# TASK
Only a single number is expected: how many lines of the data hold the word "family".
*** Opening of DATA PROVIDED ***
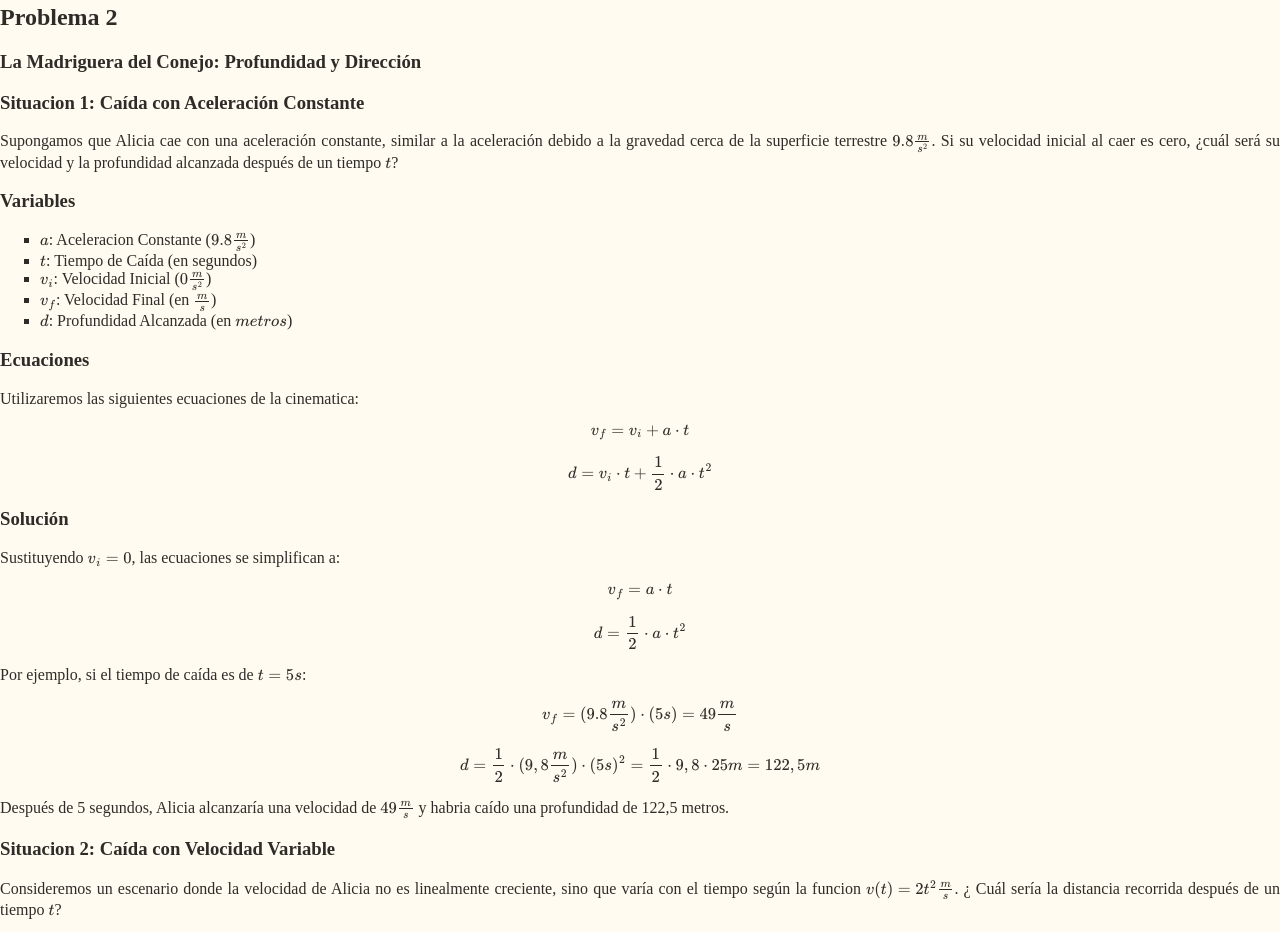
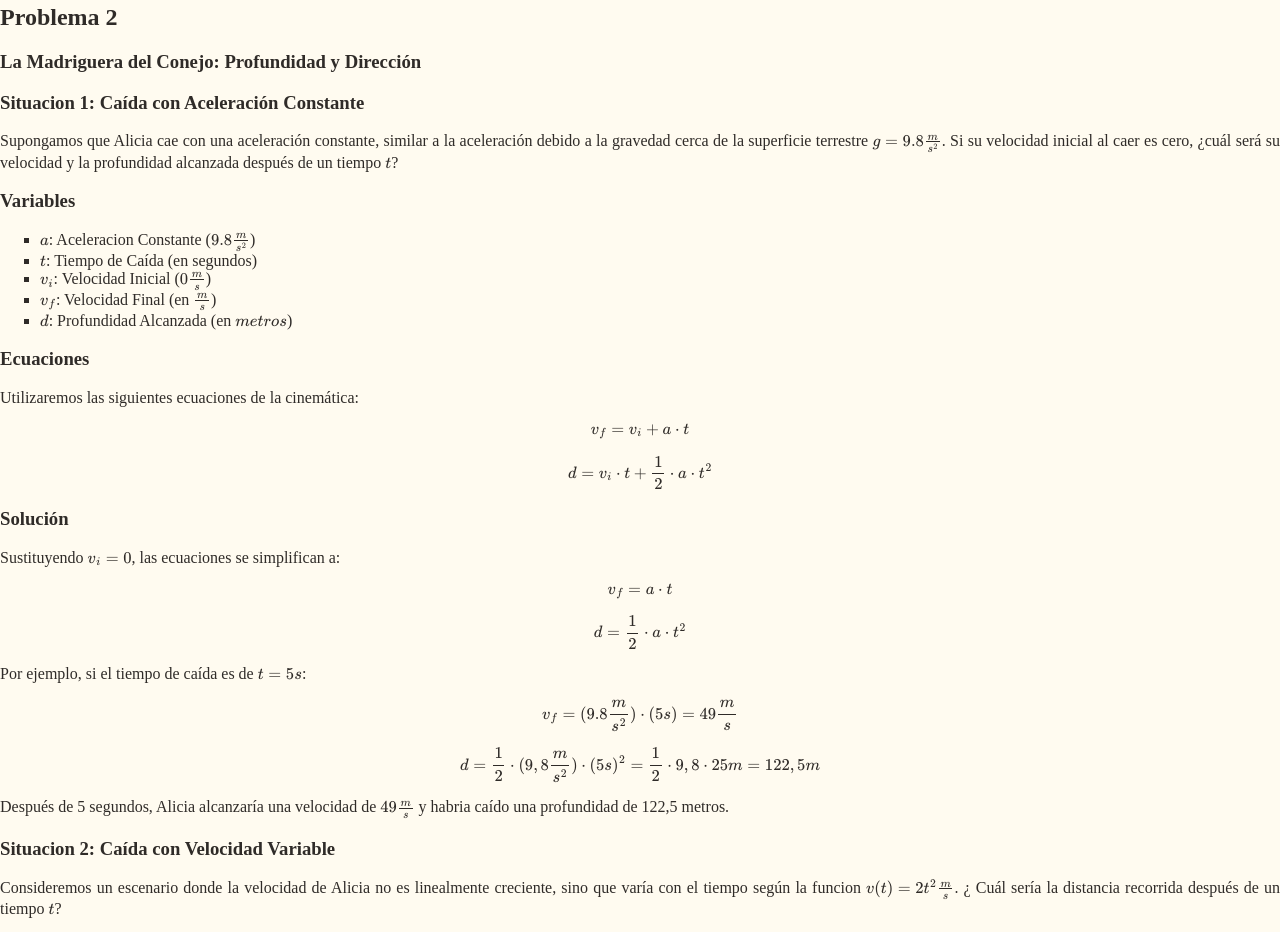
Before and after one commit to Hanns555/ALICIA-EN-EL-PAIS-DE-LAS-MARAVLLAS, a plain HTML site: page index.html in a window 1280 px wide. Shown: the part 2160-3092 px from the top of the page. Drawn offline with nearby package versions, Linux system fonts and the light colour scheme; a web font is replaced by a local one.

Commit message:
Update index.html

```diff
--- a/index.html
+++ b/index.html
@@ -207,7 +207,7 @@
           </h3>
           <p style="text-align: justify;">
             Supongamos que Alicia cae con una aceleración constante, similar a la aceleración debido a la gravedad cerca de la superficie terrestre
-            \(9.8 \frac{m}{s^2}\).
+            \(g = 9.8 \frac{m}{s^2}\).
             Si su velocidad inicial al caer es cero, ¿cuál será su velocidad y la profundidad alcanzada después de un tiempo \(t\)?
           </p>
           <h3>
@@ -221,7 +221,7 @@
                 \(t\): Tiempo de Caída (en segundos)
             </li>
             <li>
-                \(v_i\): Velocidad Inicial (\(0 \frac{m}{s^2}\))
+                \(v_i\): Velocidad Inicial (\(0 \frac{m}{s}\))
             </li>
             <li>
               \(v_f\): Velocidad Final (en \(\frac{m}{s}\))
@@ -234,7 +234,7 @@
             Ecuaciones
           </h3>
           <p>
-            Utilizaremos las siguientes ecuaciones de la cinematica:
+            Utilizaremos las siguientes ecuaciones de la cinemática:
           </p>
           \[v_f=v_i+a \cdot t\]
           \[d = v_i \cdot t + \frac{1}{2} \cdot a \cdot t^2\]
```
*** Close of DATA PROVIDED ***
*** Opening of DATA PROVIDED ***
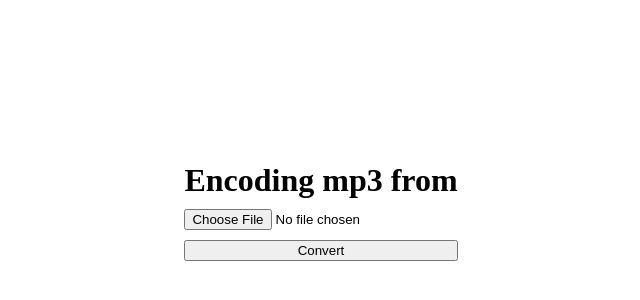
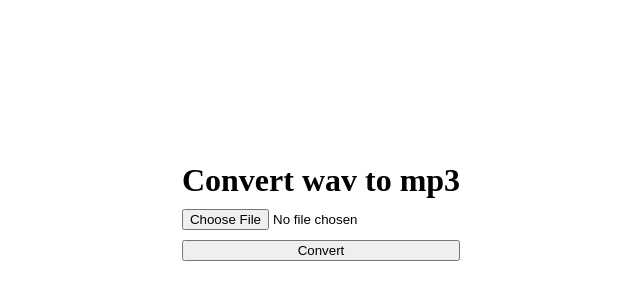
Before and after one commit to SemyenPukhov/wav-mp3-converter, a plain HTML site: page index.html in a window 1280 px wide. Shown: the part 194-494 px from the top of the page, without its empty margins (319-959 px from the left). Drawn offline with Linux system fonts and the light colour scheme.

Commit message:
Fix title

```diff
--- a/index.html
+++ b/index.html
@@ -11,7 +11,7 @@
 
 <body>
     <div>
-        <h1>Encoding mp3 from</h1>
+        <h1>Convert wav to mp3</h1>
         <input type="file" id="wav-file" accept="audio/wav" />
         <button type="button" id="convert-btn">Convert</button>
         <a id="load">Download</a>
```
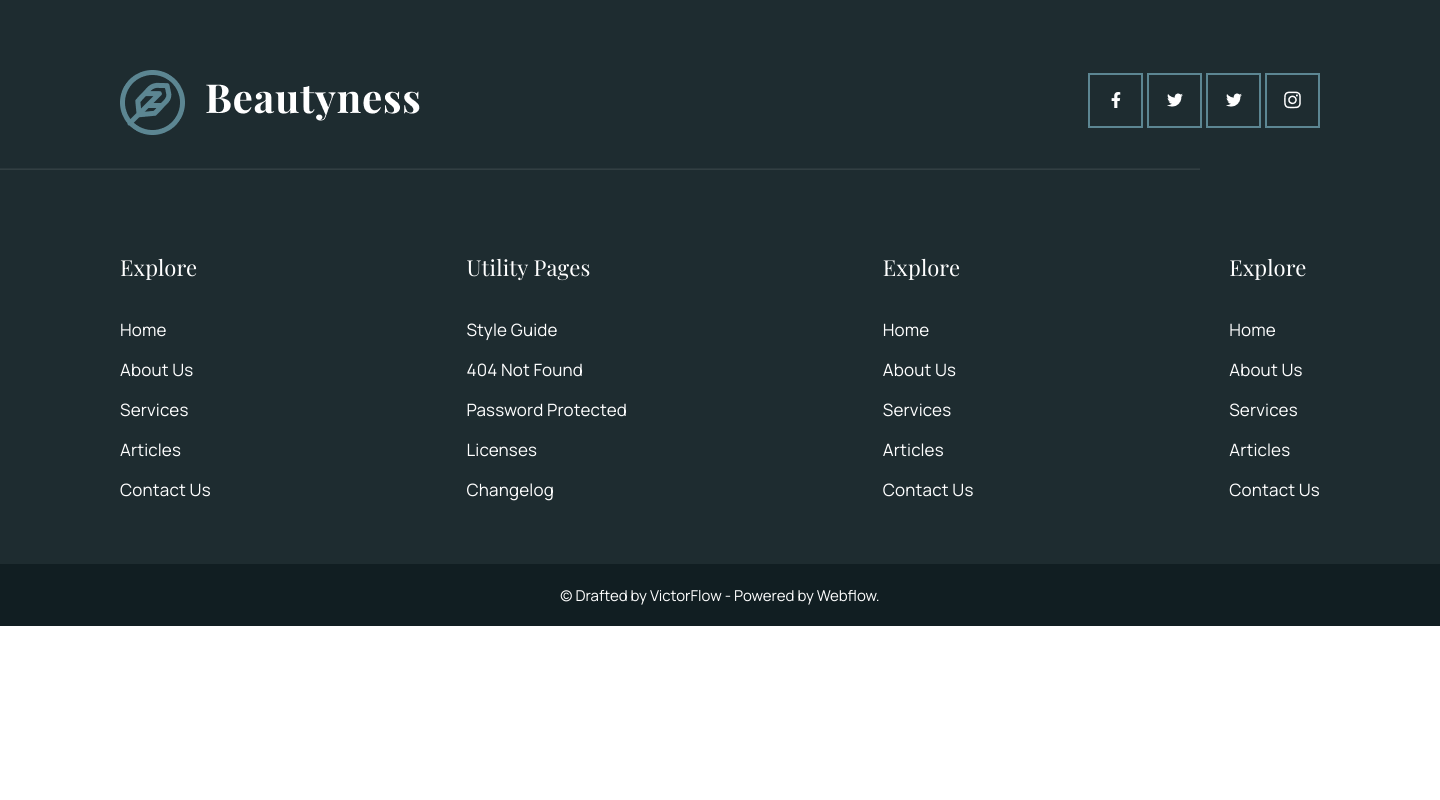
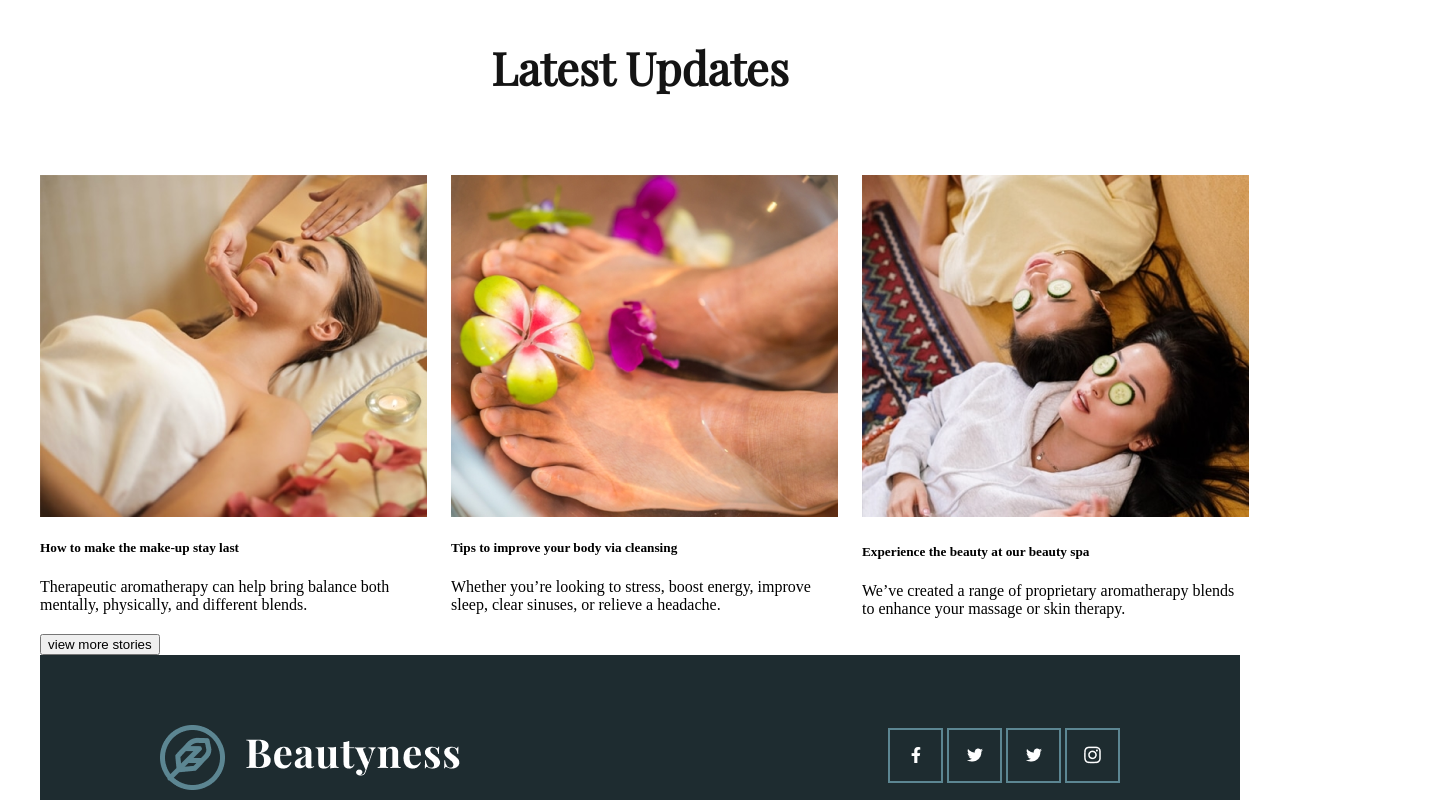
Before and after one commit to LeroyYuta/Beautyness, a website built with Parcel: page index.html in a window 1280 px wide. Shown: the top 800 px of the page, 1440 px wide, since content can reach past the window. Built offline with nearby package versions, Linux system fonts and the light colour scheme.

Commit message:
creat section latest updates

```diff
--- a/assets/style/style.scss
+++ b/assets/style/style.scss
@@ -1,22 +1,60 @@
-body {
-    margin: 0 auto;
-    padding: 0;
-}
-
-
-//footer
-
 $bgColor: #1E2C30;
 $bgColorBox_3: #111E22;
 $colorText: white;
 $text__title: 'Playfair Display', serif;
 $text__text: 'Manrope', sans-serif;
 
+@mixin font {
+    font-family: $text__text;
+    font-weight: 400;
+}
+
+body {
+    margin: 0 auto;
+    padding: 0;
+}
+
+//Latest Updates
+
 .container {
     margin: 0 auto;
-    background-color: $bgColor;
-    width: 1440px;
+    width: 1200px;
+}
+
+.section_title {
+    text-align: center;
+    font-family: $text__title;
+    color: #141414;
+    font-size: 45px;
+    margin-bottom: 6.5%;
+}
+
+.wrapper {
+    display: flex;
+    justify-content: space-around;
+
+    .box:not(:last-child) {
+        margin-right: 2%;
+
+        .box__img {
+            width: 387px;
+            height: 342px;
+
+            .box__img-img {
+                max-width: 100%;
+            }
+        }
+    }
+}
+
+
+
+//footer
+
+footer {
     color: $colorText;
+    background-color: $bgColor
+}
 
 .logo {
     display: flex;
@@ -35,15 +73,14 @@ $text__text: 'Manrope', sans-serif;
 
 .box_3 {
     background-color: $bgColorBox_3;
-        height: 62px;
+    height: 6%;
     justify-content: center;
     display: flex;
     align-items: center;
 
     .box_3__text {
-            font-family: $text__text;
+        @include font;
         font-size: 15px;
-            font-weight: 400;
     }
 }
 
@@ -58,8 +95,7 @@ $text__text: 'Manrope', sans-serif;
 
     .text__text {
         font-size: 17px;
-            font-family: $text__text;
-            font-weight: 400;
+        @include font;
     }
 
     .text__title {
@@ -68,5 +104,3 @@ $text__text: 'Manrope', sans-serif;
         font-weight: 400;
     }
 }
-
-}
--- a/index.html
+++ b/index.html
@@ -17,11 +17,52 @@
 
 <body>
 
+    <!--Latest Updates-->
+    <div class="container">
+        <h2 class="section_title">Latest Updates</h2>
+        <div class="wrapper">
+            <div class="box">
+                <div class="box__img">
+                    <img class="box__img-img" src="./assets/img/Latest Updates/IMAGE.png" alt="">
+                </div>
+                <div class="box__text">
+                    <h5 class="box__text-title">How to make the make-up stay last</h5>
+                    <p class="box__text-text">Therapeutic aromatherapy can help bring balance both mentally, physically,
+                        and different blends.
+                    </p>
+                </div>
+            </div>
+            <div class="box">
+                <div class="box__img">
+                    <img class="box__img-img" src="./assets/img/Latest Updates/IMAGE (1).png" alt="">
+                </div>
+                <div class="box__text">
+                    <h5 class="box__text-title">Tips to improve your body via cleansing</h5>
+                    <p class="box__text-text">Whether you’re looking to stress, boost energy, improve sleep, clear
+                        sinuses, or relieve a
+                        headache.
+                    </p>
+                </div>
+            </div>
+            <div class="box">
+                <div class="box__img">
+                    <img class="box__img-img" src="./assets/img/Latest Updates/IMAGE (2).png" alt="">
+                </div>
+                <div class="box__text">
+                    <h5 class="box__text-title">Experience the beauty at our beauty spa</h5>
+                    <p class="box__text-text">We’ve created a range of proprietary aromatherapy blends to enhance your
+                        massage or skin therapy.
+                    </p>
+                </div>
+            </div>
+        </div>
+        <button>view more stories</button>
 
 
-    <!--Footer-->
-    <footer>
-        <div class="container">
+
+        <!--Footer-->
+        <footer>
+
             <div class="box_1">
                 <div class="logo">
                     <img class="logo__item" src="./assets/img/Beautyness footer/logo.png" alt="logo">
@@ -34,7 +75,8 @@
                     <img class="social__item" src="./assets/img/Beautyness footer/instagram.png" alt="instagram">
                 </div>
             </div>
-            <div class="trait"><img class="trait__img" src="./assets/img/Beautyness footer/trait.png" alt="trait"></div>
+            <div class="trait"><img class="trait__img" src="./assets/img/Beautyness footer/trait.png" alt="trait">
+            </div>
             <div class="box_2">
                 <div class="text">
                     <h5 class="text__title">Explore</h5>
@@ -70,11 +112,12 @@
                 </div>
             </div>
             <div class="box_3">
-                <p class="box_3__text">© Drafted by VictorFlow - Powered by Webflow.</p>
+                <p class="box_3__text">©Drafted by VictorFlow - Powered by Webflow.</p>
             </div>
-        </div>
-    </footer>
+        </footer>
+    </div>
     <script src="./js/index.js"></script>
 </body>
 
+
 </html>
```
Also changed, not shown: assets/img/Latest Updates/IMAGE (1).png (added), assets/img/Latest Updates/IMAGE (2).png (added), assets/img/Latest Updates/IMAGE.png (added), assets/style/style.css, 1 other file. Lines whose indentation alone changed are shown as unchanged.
*** Close of DATA PROVIDED ***
*** Opening of DATA PROVIDED ***
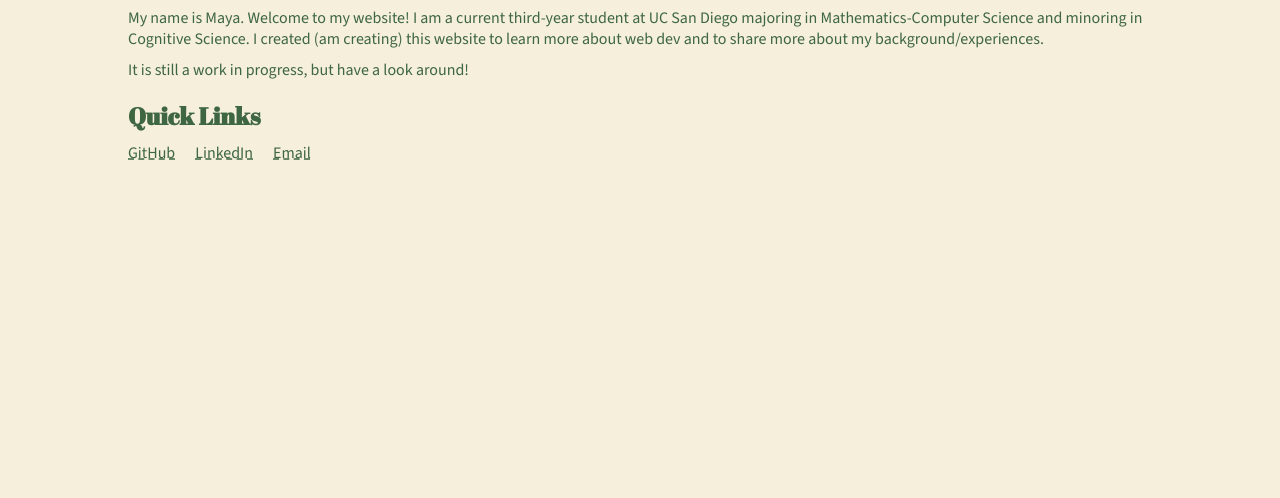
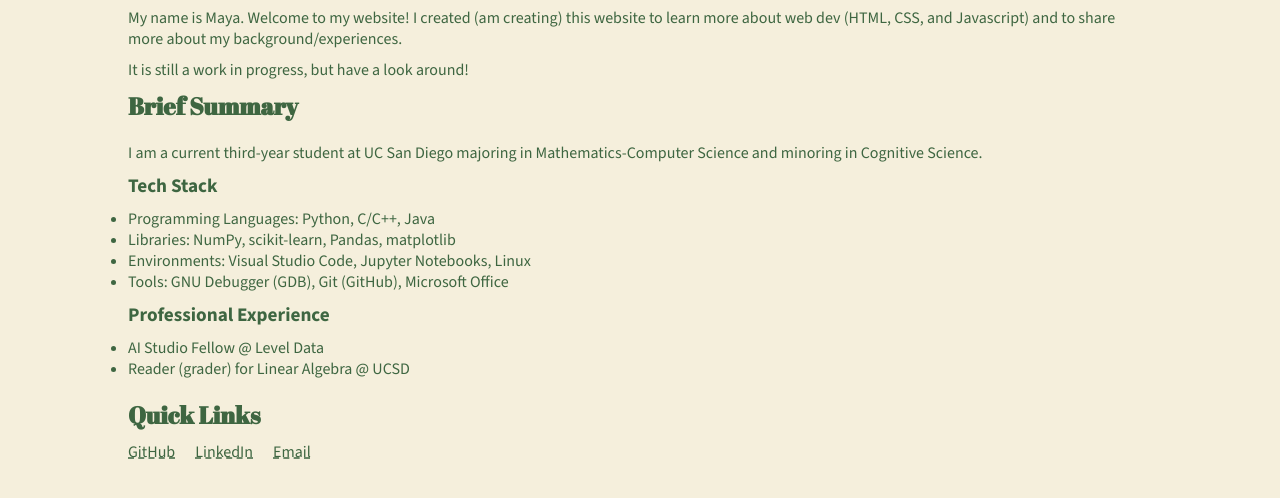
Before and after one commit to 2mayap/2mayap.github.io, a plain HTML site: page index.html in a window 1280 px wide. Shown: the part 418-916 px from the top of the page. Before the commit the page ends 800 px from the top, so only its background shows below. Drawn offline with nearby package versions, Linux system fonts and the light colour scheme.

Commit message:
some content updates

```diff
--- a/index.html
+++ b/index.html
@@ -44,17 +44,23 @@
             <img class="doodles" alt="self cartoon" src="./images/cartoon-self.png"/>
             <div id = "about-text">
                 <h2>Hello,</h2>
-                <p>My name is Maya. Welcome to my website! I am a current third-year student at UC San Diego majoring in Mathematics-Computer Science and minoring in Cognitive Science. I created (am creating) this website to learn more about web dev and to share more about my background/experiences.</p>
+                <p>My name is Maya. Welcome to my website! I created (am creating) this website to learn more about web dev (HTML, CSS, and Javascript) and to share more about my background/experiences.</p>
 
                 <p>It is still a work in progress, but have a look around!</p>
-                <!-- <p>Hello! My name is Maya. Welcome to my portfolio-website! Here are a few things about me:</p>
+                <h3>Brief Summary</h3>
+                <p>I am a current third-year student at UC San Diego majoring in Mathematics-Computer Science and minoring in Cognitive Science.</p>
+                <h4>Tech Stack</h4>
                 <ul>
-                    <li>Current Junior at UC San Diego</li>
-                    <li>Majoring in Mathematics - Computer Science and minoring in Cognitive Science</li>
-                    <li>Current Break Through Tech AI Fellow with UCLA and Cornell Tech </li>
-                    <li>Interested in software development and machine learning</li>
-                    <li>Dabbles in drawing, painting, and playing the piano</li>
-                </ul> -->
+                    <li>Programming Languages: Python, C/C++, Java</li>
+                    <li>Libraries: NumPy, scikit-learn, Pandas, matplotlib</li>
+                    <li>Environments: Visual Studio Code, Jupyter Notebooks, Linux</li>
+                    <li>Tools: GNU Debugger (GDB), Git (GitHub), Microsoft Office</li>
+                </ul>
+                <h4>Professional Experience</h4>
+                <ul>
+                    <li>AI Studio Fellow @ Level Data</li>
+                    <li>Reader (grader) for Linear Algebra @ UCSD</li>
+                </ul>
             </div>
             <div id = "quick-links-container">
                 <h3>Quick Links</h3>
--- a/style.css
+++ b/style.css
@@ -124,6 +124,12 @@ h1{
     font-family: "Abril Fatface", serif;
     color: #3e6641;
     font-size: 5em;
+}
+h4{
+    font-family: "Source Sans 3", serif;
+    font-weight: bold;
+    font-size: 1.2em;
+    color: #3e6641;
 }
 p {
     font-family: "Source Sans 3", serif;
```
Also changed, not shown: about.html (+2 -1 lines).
*** Close of DATA PROVIDED ***
# ANSWER FOR THIS EXERCISE
7